Home video changed the world. The cultural and historical impact of the VHS tape was enormous. This film traces the ripples of that impact by examining the myriad aspects of society that were altered by the creation of videotape.
In 2001 Jack Cardiff (1914-2009) became the first director of photography in the history of the Academy Awards to win an Honorary Oscar. But the first time he clasped the famous statuette ... See full summary »
Jack Nicholson openly wept for his mentor Roger Corman during filming of this documentary. See more »
[Discussing film 'Hot Box' 1972]
Roger will just say exploitation pictures don't need plots. They need sensational things like girls shooting Filipinos out of trees. That works.
See more »
The closing credits are shown over stills from Corman's movies with each set of credits being in a different font. See more »

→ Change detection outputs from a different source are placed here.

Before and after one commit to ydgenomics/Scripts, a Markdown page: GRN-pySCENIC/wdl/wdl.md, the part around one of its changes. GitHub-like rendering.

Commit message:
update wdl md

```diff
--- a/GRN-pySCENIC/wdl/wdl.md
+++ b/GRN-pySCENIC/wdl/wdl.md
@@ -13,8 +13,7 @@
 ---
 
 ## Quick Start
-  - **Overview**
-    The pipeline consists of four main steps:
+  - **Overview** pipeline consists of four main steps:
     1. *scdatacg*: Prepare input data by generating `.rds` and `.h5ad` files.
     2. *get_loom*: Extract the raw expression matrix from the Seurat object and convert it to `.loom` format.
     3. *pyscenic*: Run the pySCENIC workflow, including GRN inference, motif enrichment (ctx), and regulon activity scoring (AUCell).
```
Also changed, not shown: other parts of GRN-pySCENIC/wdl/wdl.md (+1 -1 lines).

If you are my age or perhaps a bit older, than there's an excellent chance you've seen several of Roger Corman's films. If you are a young whippersnapper, then perhaps you haven't. Regardless, he is an important man who all people who consider themselves to be cinemaphiles should know, as his track record of successful movies is unique. While he rarely had a decent budget, again and again, he managed to squeeze as much into the film as he could--and usually made them very entertaining. Some of the films are patently silly--such as his 1950s horror films--yet they are usually entertaining. Some of them are socially significant--and yet they are usually entertaining. The bottom line is that the films he produced or directed are NEVER dull. Bad, often...but dull, never!
This film is a tribute to the man and his films. You'll see a lot of his actors and directors from years past (mostly not all that famous, but Jack Nicholson and Ron Howard are interviewed as well) as well as his wife--who helped produce many of his films. In addition, there are LOTS of clips. Overall, a very well made tribute film--one that infuses the viewer with enthusiasm for his work. Lovingly made, the part that surprised me the best was seeing Nicholson tear up when talking about the man! Well worth seeing and a must for any film student, as they could learn from his tight-fisted example!
By the way, of all the clips they showed, the best of these films must be "The Intruder" (with William Shatner). Surprisingly, this is one of the only one of almost 400 films Corman made that LOST money!!
5 of 5 people found this review helpful.
Was this review helpful to you?